WHAT THIS TASK INVOLVES: Each line of the material should be set down exactly. Pictures are not part of the copy.

RECORDS FOR THE EXERCISE:

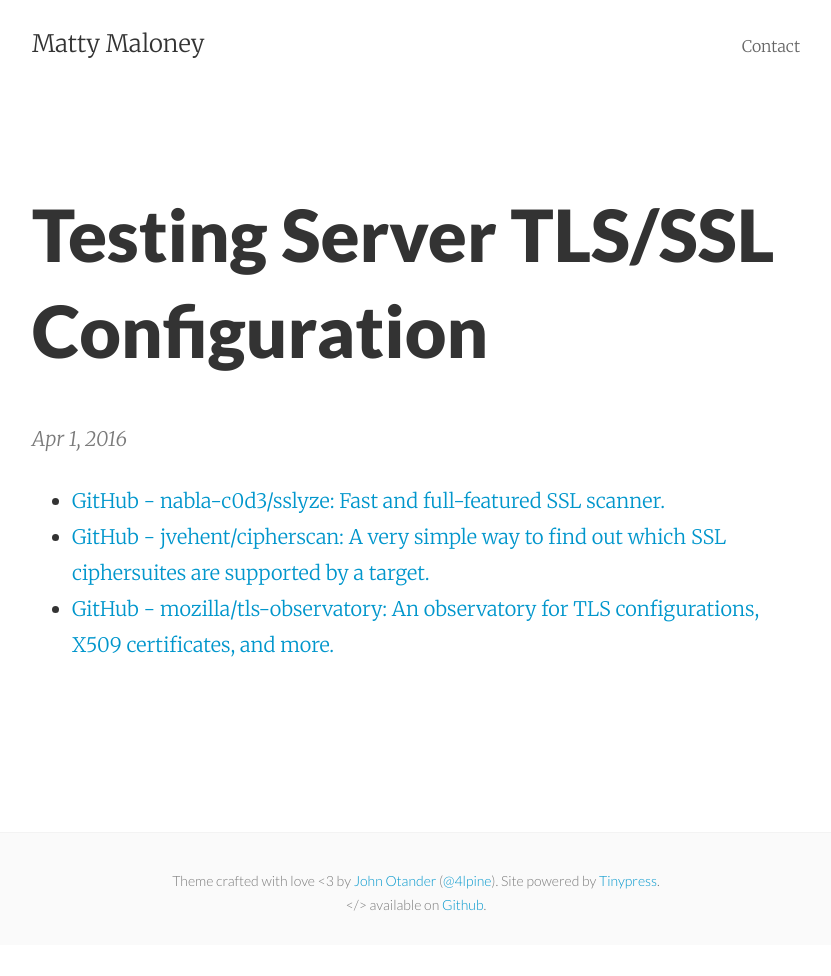
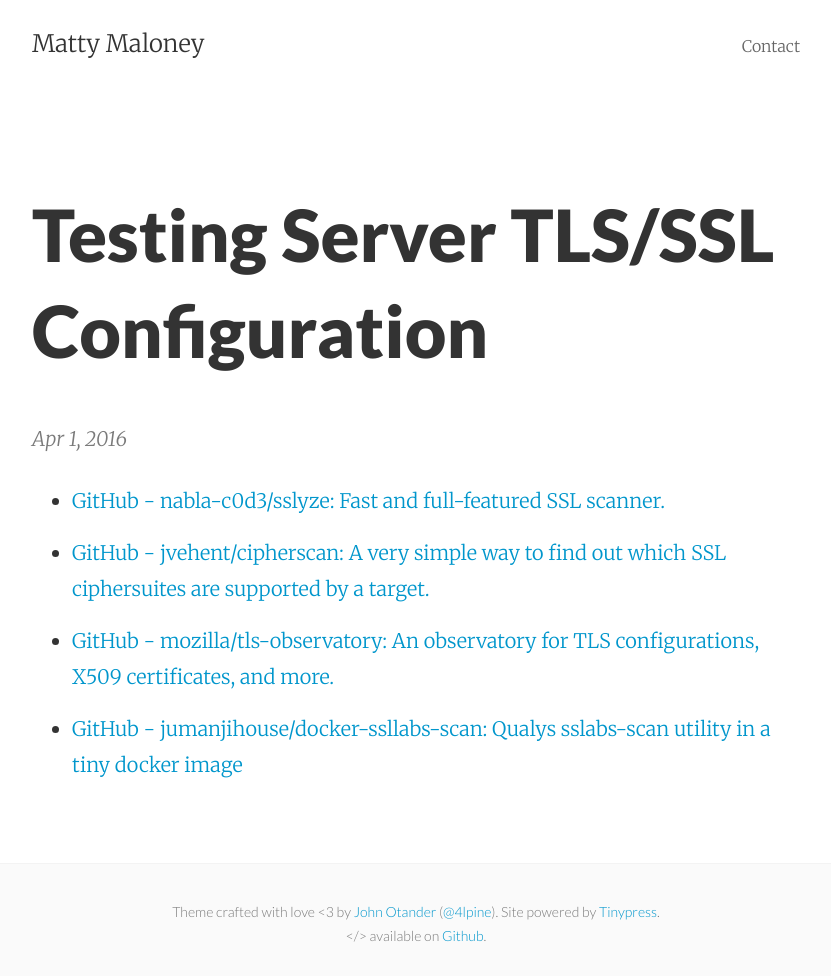
Before and after one commit to mattymaloney/mattymaloney.github.io, a Jekyll site: the page built from _posts/2016-04-01-server-ssl-tls-testing.md, in a window 1280 px wide. Shown: the whole page, without its empty margins (224-1055 px from the left). Built offline with Jekyll 4.4.1, drawn with Linux system fonts in a browser that asks for light colours; before the commit the page ends 945 px from its top, so only the background shows below that.

Commit message:
Updated 2016-04-01-server-ssl-tls-testing.md

```diff
--- a/_posts/2016-04-01-server-ssl-tls-testing.md
+++ b/_posts/2016-04-01-server-ssl-tls-testing.md
@@ -4,6 +4,11 @@
 title: Testing Server TLS/SSL Configuration
 ---
 
+
 * [GitHub - nabla-c0d3/sslyze: Fast and full-featured SSL scanner.](https://github.com/nabla-c0d3/sslyze)
+
 * [GitHub - jvehent/cipherscan: A very simple way to find out which SSL ciphersuites are supported by a target.](https://github.com/jvehent/cipherscan)
+
 * [GitHub - mozilla/tls-observatory: An observatory for TLS configurations, X509 certificates, and more.](https://github.com/mozilla/tls-observatory)
+
+* [GitHub - jumanjihouse/docker-ssllabs-scan: Qualys sslabs-scan utility in a tiny docker image](https://github.com/jumanjihouse/docker-ssllabs-scan)
```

RESPONSE AREA:
Before and after one commit to mattymaloney/mattymaloney.github.io, a Jekyll site: the page built from _posts/2016-04-01-server-ssl-tls-testing.md, in a window 1280 px wide. Shown: the whole page, without its empty margins (224-1055 px from the left). Built offline with Jekyll 4.4.1, drawn with Linux system fonts in a browser that asks for light colours; before the commit the page ends 945 px from its top, so only the background shows below that.

Commit message:
Updated 2016-04-01-server-ssl-tls-testing.md

```diff
--- a/_posts/2016-04-01-server-ssl-tls-testing.md
+++ b/_posts/2016-04-01-server-ssl-tls-testing.md
@@ -4,6 +4,11 @@
 title: Testing Server TLS/SSL Configuration
 ---
 
+
 * [GitHub - nabla-c0d3/sslyze: Fast and full-featured SSL scanner.](https://github.com/nabla-c0d3/sslyze)
+
 * [GitHub - jvehent/cipherscan: A very simple way to find out which SSL ciphersuites are supported by a target.](https://github.com/jvehent/cipherscan)
+
 * [GitHub - mozilla/tls-observatory: An observatory for TLS configurations, X509 certificates, and more.](https://github.com/mozilla/tls-observatory)
+
+* [GitHub - jumanjihouse/docker-ssllabs-scan: Qualys sslabs-scan utility in a tiny docker image](https://github.com/jumanjihouse/docker-ssllabs-scan)
```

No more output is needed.